*WORK INSTRUCTION:* All lines containing the string "editable" must be copied from the entries.

(Change detection outputs)
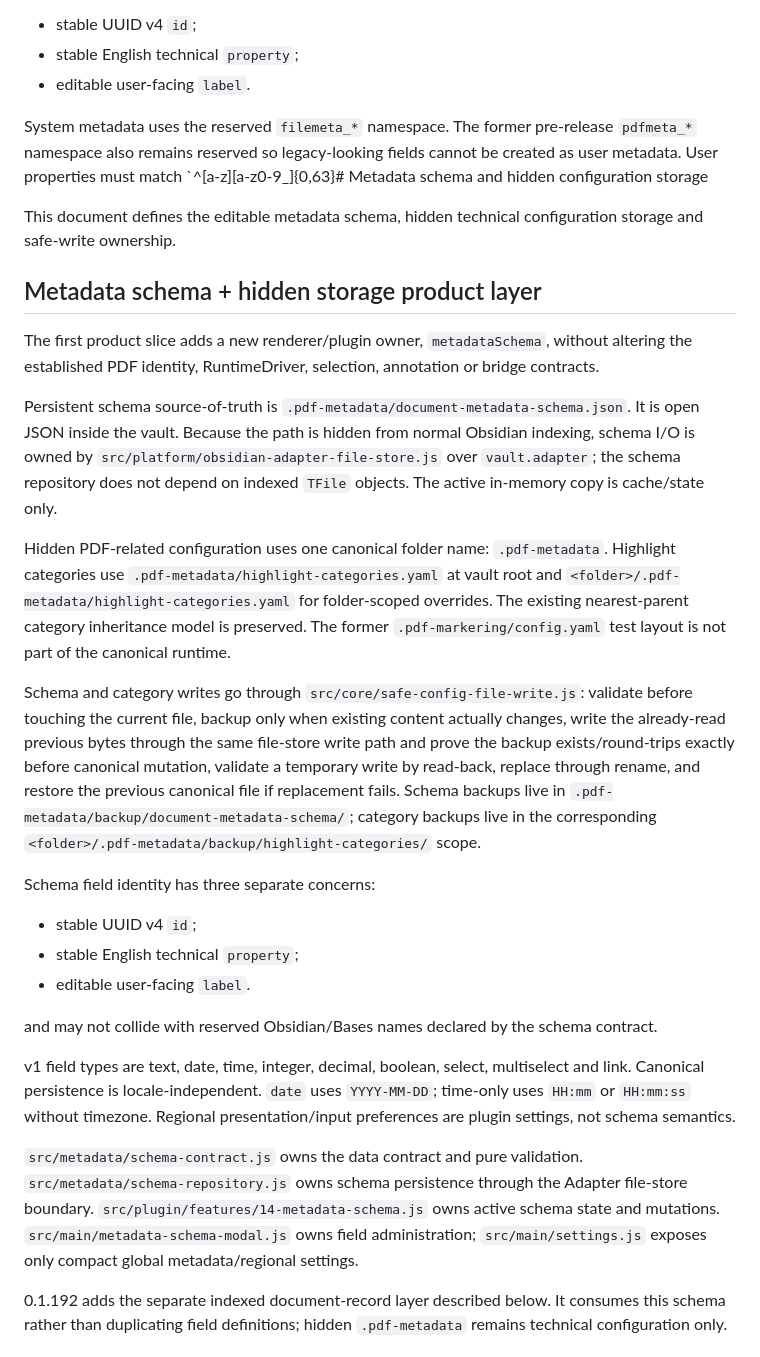
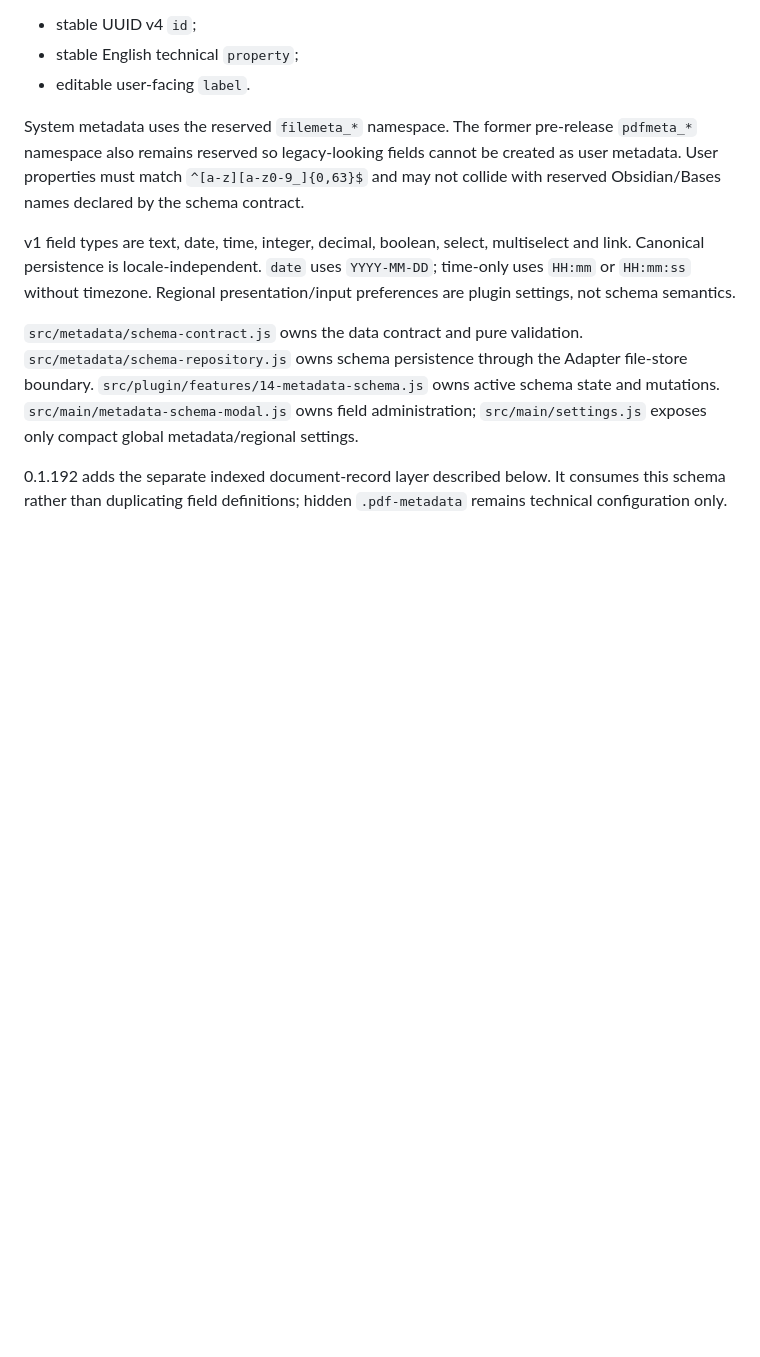
Before and after one commit to LAD47/Obsidian-PDFium-Gate-Test, a Markdown page: docs/architecture/08-metadata-schema.md, the part around the change. Drawn GitHub-style; blank space fills up the shorter version.

Commit message:
Repair 0.1.223 metadata architecture document

```diff
--- a/docs/architecture/08-metadata-schema.md
+++ b/docs/architecture/08-metadata-schema.md
@@ -18,27 +18,7 @@ Schema field identity has three separate concerns:
 - stable English technical `property`;
 - editable user-facing `label`.
 
-System metadata uses the reserved `filemeta_*` namespace. The former pre-release `pdfmeta_*` namespace also remains reserved so legacy-looking fields cannot be created as user metadata. User properties must match `^[a-z][a-z0-9_]{0,63}# Metadata schema and hidden configuration storage
-
-This document defines the editable metadata schema, hidden technical configuration storage and safe-write ownership.
-
-## Metadata schema + hidden storage product layer
-
-The first product slice adds a new renderer/plugin owner, `metadataSchema`, without altering the established PDF identity, RuntimeDriver, selection, annotation or bridge contracts.
-
-Persistent schema source-of-truth is `.pdf-metadata/document-metadata-schema.json`. It is open JSON inside the vault. Because the path is hidden from normal Obsidian indexing, schema I/O is owned by `src/platform/obsidian-adapter-file-store.js` over `vault.adapter`; the schema repository does not depend on indexed `TFile` objects. The active in-memory copy is cache/state only.
-
-Hidden PDF-related configuration uses one canonical folder name: `.pdf-metadata`. Highlight categories use `.pdf-metadata/highlight-categories.yaml` at vault root and `<folder>/.pdf-metadata/highlight-categories.yaml` for folder-scoped overrides. The existing nearest-parent category inheritance model is preserved. The former `.pdf-markering/config.yaml` test layout is not part of the canonical runtime.
-
-Schema and category writes go through `src/core/safe-config-file-write.js`: validate before touching the current file, backup only when existing content actually changes, write the already-read previous bytes through the same file-store write path and prove the backup exists/round-trips exactly before canonical mutation, validate a temporary write by read-back, replace through rename, and restore the previous canonical file if replacement fails. Schema backups live in `.pdf-metadata/backup/document-metadata-schema/`; category backups live in the corresponding `<folder>/.pdf-metadata/backup/highlight-categories/` scope.
-
-Schema field identity has three separate concerns:
-
-- stable UUID v4 `id`;
-- stable English technical `property`;
-- editable user-facing `label`.
-
- and may not collide with reserved Obsidian/Bases names declared by the schema contract.
+System metadata uses the reserved `filemeta_*` namespace. The former pre-release `pdfmeta_*` namespace also remains reserved so legacy-looking fields cannot be created as user metadata. User properties must match `^[a-z][a-z0-9_]{0,63}$` and may not collide with reserved Obsidian/Bases names declared by the schema contract.
 
 v1 field types are text, date, time, integer, decimal, boolean, select, multiselect and link. Canonical persistence is locale-independent. `date` uses `YYYY-MM-DD`; time-only uses `HH:mm` or `HH:mm:ss` without timezone. Regional presentation/input preferences are plugin settings, not schema semantics.
 
```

*RESPONSE:*
 - editable user-facing `label`.
-This document defines the editable metadata schema, hidden technical configuration storage and safe-write ownership.
-- editable user-facing `label`.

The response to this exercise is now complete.